Military families in Texas lead nation in food insecurity in second national survey

New study reveals startling trends about military food insecurity, finances, health, and community

WASHINGTON — A new report released today by the Military Family Advisory Network (MFAN) revealed that food insecurity rates for military families stationed in Texas are among the highest of its national participants. According to the study, one in six military family respondents in Texas are experiencing low food security or hunger, and respondents indicate that they were more likely to not eat than to seek out food assistance services.

“First I would eat cat food. Then I learned to go to the food bank,” said one military spouse who responded to MFAN’s Military Family Support Programming Survey, which utilized the USDA Six-Item Short Form Food Security Scale to assess food insecurity among respondents. Another active duty spouse said, “I give more (food) to my husband because he needs the energy to go to work almost every day.”

MFAN’s State of Texas Report distills experiences from Texas respondents from MFAN’s national survey, which included 7,785 military and veteran respondents from all 50 states, 22 countries, and two U.S. territories. The largest demographic group of respondents was from Texas. The U.S. military is an integral part of the Texas economy — the economic impact of military installations in the state of Texas was $123.6 billion in 2019. With 15 military installations, and as home to Army Futures Command, Texas has a vested interest in being viewed as the best home for military service members and their families.

“No military family should have to worry about where their next meal is coming from,” said Shannon Razsadin, executive director for MFAN. “These heartbreaking accounts paint a vivid picture into the daily challenges military families in this country are facing. But we know these challenges don’t occur in a vacuum – our research also uncovered some startling connections about how food insecurity is closely linked with other aspects of family life, including family finances, mental health, and substance abuse.”

Additional key survey findings include:
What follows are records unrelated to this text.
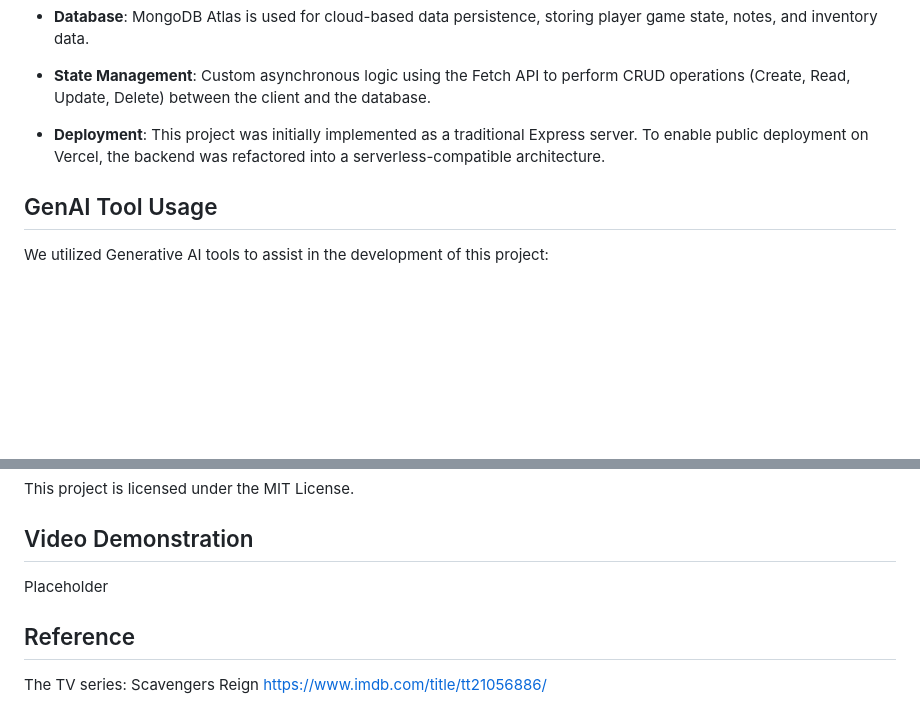
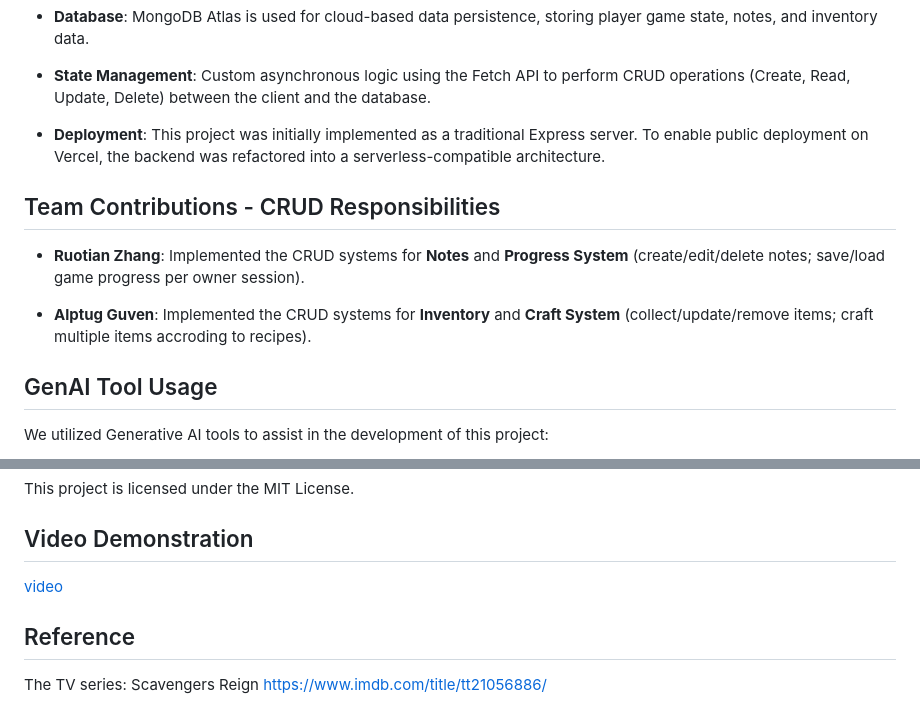
Before and after one commit to fifthfir/CS5610-Proj2, a Markdown page: README.md, 2 parts joined by grey strips. GitHub-like rendering; blank space fills up the shorter version.

Commit message:
add readme crud part

```diff
--- a/README.md
+++ b/README.md
@@ -51,6 +51,12 @@ Since this project uses ES6 Modules, it must be run via a local server:
 
 - **Deployment**: This project was initially implemented as a traditional Express server. To enable public deployment on Vercel, the backend was refactored into a serverless-compatible architecture.
 
+## Team Contributions - CRUD Responsibilities
+
+- **Ruotian Zhang**: Implemented the CRUD systems for **Notes** and **Progress System** (create/edit/delete notes; save/load game progress per owner session).
+
+- **Alptug Guven**: Implemented the CRUD systems for **Inventory** and **Craft System** (collect/update/remove items; craft multiple items accroding to recipes).
+
 ##  GenAI Tool Usage
 We utilized Generative AI tools to assist in the development of this project:
 
@@ -76,7 +82,7 @@ We utilized Generative AI tools to assist in the development of this project:
 This project is licensed under the MIT License.
 
 ##  Video Demonstration
-Placeholder
+[video](https://youtu.be/c3TqooaOx7g)
 
 ##  Reference
 
```
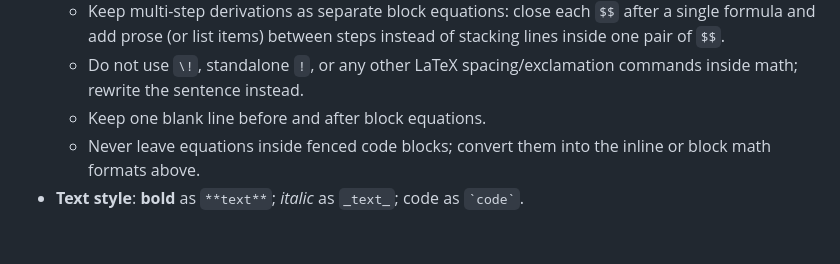
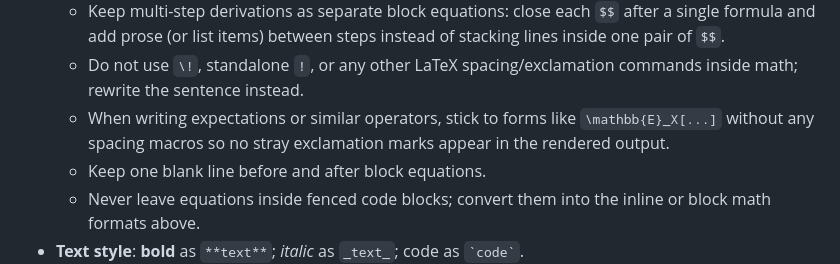
Before and after one commit to padiac/padiac.github.io, a Markdown page: codex_rules.md, the part around the change. GitHub-like rendering; blank space fills up the shorter version.

Commit message:
docs: prevent exclamation artifacts in math

```diff
--- a/codex_rules.md
+++ b/codex_rules.md
@@ -39,6 +39,7 @@ The user will not provide any parameters beyond the pasted Markdown block.
   - Do not use the thin-space command `\,`; leave it out or use ordinary spacing instead.
   - Keep multi-step derivations as separate block equations: close each `$$` after a single formula and add prose (or list items) between steps instead of stacking lines inside one pair of `$$`.
   - Do not use `\!`, standalone `!`, or any other LaTeX spacing/exclamation commands inside math; rewrite the sentence instead.
+  - When writing expectations or similar operators, stick to forms like `\mathbb{E}_X[...]` without any spacing macros so no stray exclamation marks appear in the rendered output.
   - Keep one blank line before and after block equations.
   - Never leave equations inside fenced code blocks; convert them into the inline or block math formats above.
 - **Text style**: **bold** as `**text**`; _italic_ as `_text_`; code as `` `code` ``.
```
Also changed, not shown: notes/bayesian-inference-reference-priors-jeffreys-priors-maximum-entropy-conjugacy-and-hierarchical-priors-a-working-notes-summary.md (+1 -1 lines).
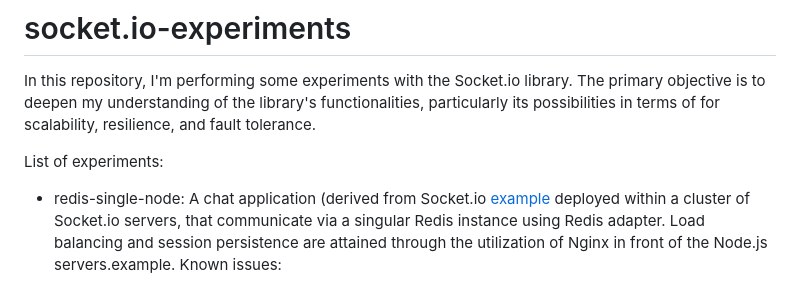
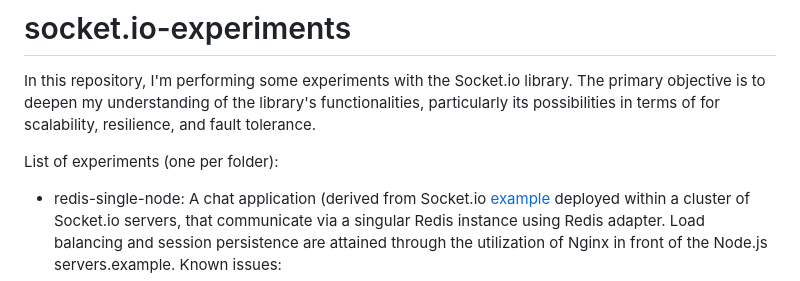
Before and after one commit to giuliopulina/socket.io-cluster-redis-streams, a Markdown page: README.md, the part around the change printed below. GitHub-like rendering.

```diff
--- a/README.md
+++ b/README.md
@@ -3,7 +3,7 @@
 In this repository, I'm performing some experiments with the Socket.io library.
 The primary objective is to deepen my understanding of the library's functionalities, particularly its possibilities in terms of for scalability, resilience, and fault tolerance.
 
-List of experiments:
+List of experiments (one per folder):
 
 - redis-single-node: A chat application (derived from Socket.io [example](https://github.com/socketio/socket.io/tree/main/examples/chat) deployed within a cluster of Socket.io servers, that communicate via a singular Redis instance using Redis adapter.
 Load balancing and session persistence are attained through the utilization of Nginx in front of the Node.js servers.example.
```
Also changed, not shown: other parts of README.md (+1 -1 lines).
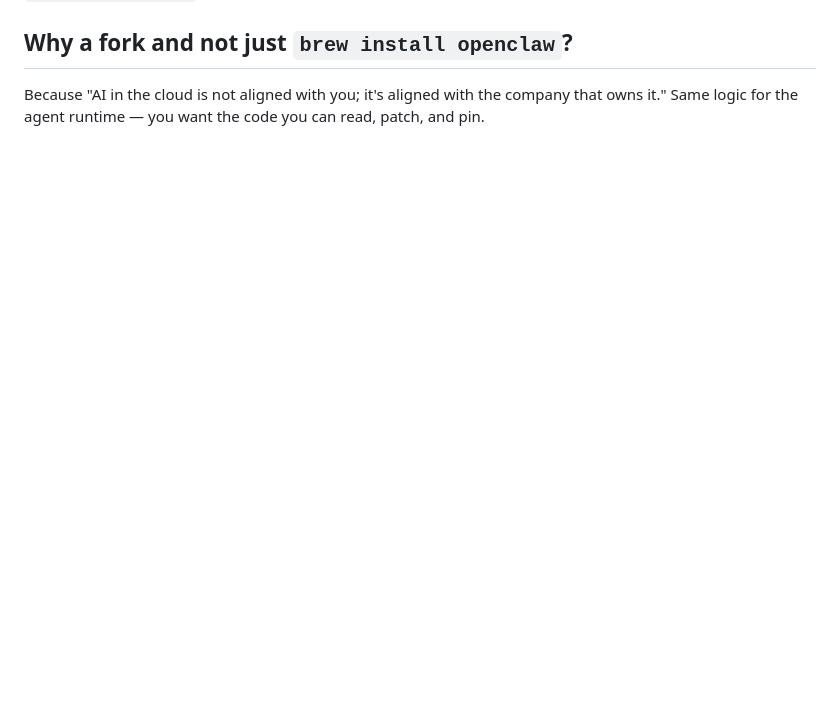
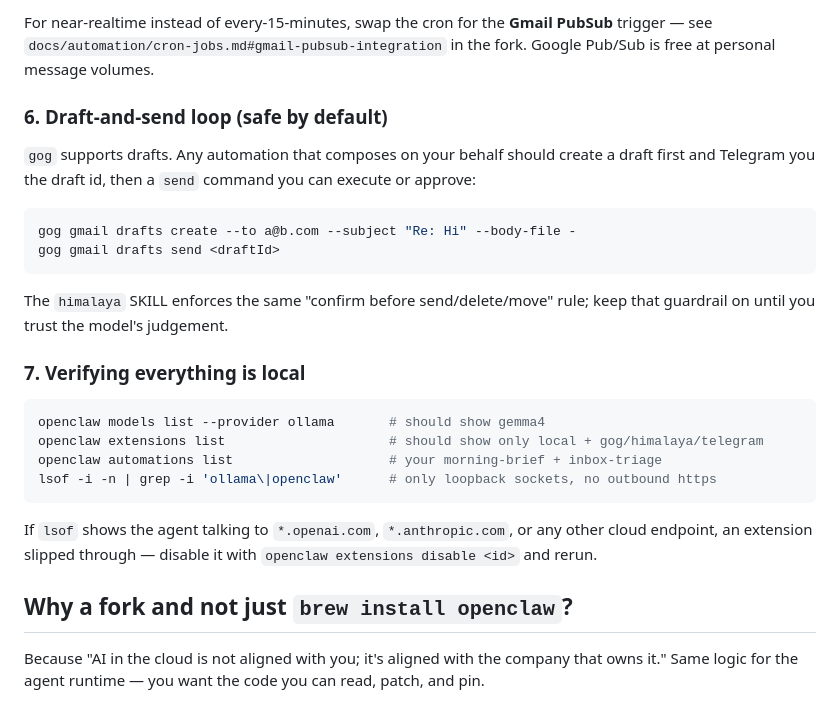
Before and after one commit to peterhunn/peterhunn, a Markdown page: agent/README.md, the part around one of its changes. GitHub-like rendering; blank space fills up the shorter version.

````diff
--- a/agent/README.md
+++ b/agent/README.md
@@ -148,3 +240,34 @@ whose extension you've disabled.
+For near-realtime instead of every-15-minutes, swap the cron for the
+**Gmail PubSub** trigger — see `docs/automation/cron-jobs.md#gmail-pubsub-integration`
+in the fork. Google Pub/Sub is free at personal message volumes.
+
+### 6. Draft-and-send loop (safe by default)
+
+`gog` supports drafts. Any automation that composes on your behalf should
+create a draft first and Telegram you the draft id, then a `send` command
+you can execute or approve:
+
+```bash
+gog gmail drafts create --to a@b.com --subject "Re: Hi" --body-file -
+gog gmail drafts send <draftId>
+```
+
+The `himalaya` SKILL enforces the same "confirm before send/delete/move"
+rule; keep that guardrail on until you trust the model's judgement.
+
+### 7. Verifying everything is local
+
+```bash
+openclaw models list --provider ollama       # should show gemma4
+openclaw extensions list                     # should show only local + gog/himalaya/telegram
+openclaw automations list                    # your morning-brief + inbox-triage
+lsof -i -n | grep -i 'ollama\|openclaw'      # only loopback sockets, no outbound https
+```
+
+If `lsof` shows the agent talking to `*.openai.com`, `*.anthropic.com`,
+or any other cloud endpoint, an extension slipped through — disable it
+with `openclaw extensions disable <id>` and rerun.
+
 ## Why a fork and not just `brew install openclaw`?
 
 Because "AI in the cloud is not aligned with you; it's aligned with the
````
Also changed, not shown: other parts of agent/README.md (+92 -0 lines).
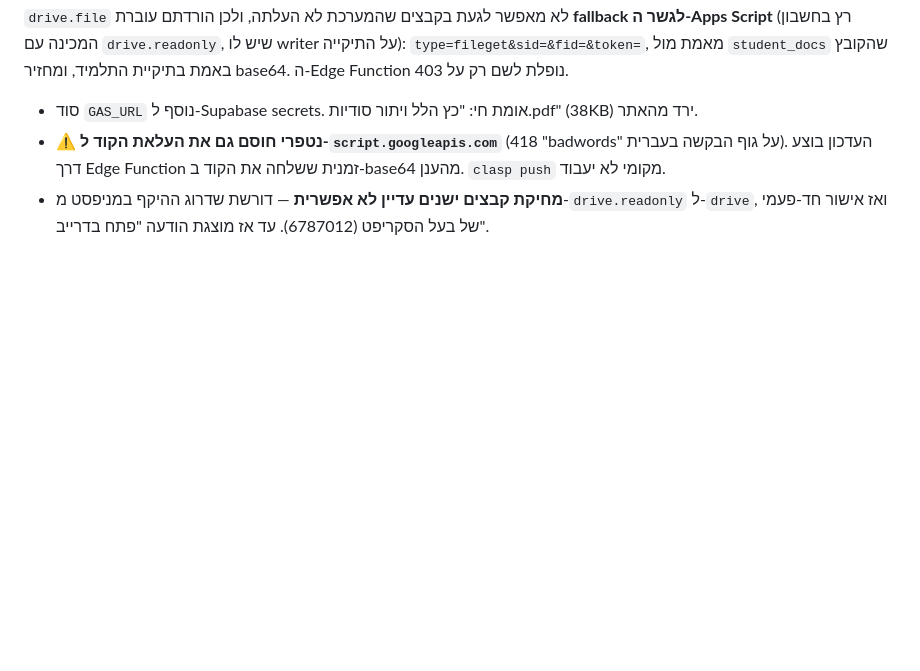
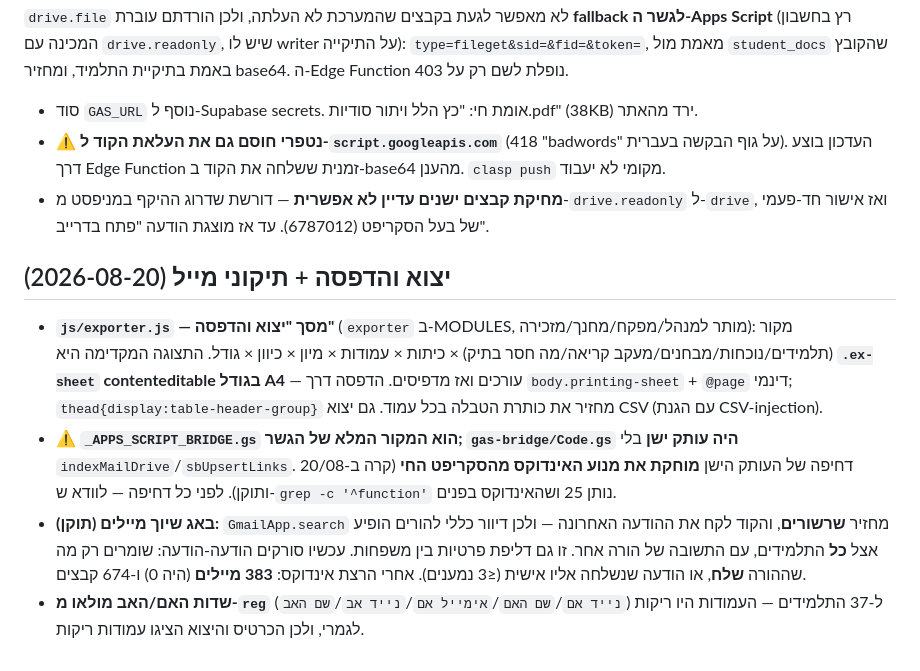
Before and after one commit to 6787012-max/beit-hatalmud, a Markdown page: CLAUDE.md, the part around the change. GitHub-like rendering; blank space fills up the shorter version.

Commit message:
docs: תיעוד מסך היצוא, תיקון המייל, והאזהרה על מקור הגשר
Co-Authored-By: Claude Opus 5 <noreply@anthropic.com>

```diff
--- a/CLAUDE.md
+++ b/CLAUDE.md
@@ -41,3 +41,19 @@
   העדכון בוצע דרך Edge Function זמנית ששלחה את הקוד ב-base64 מהענן. `clasp push` מקומי לא יעבוד.
 - **מחיקת קבצים ישנים עדיין לא אפשרית** — דורשת שדרוג ההיקף במניפסט מ-`drive.readonly` ל-`drive`,
   ואז אישור חד-פעמי של בעל הסקריפט (6787012). עד אז מוצגת הודעה "פתח בדרייב".
+
+## יצוא והדפסה + תיקוני מייל (2026-08-20)
+- **`js/exporter.js` — מסך "יצוא והדפסה"** (`exporter` ב-MODULES, מותר למנהל/מפקח/מחנך/מזכירה):
+  מקור (תלמידים/נוכחות/מבחנים/מעקב קריאה/מה חסר בתיק) × כיתות × עמודות × מיון × כיוון × גודל.
+  התצוגה המקדימה היא **`.ex-sheet` contenteditable בגודל A4** — עורכים ואז מדפיסים.
+  הדפסה דרך `body.printing-sheet` + `@page` דינמי; `thead{display:table-header-group}` מחזיר את
+  כותרת הטבלה בכל עמוד. גם יצוא CSV (עם הגנת CSV-injection).
+- ⚠️ **`_APPS_SCRIPT_BRIDGE.gs` הוא המקור המלא של הגשר; `gas-bridge/Code.gs` היה עותק ישן**
+  בלי `indexMailDrive`/`sbUpsertLinks`. דחיפה של העותק הישן **מוחקת את מנוע האינדוקס מהסקריפט החי**
+  (קרה ב-20/08 ותוקן). לפני כל דחיפה — לוודא ש-`grep -c '^function'` נותן 25 ושהאינדוקס בפנים.
+- **באג שיוך מיילים (תוקן):** `GmailApp.search` מחזיר **שרשורים**, והקוד לקח את ההודעה האחרונה —
+  ולכן דיוור כללי להורים הופיע אצל **כל** התלמידים, עם התשובה של הורה אחר. זו גם דליפת פרטיות
+  בין משפחות. עכשיו סורקים הודעה-הודעה: שומרים רק מה שההורה **שלח**, או הודעה שנשלחה אליו
+  אישית (≤3 נמענים). אחרי הרצת אינדוקס: **383 מיילים** (היה 0) ו-674 קבצים.
+- **שדות האם/האב מולאו מ-`reg`** (`נייד אם`/`שם האם`/`אימייל אם`/`נייד אב`/`שם האב`) ל-37 התלמידים —
+  העמודות היו ריקות לגמרי, ולכן הכרטיס והיצוא הציגו עמודות ריקות.
```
  • Households with more people living in them had higher rates of food insecurity. Nearly one-fifth (17.7%) of Texas respondents with five or more in their households reported experiencing food insecurity.
  • More than three-quarters of Texas respondents (76.8%) reported that they carry debt and about one-third of active duty (32.6%) and veteran (34.6%) families in Texas reported having no emergency savings.
  • 15.3% of active duty spouses in Texas indicated they had suicidal thoughts in the past two years. This is 2.4% higher than active duty spouses in other states (12.9%).
  • 61.5% of Texas respondents believe alcohol use is a problem within the military community. 21.6% of active duty spouses responded that they were concerned about alcohol use within their immediate family.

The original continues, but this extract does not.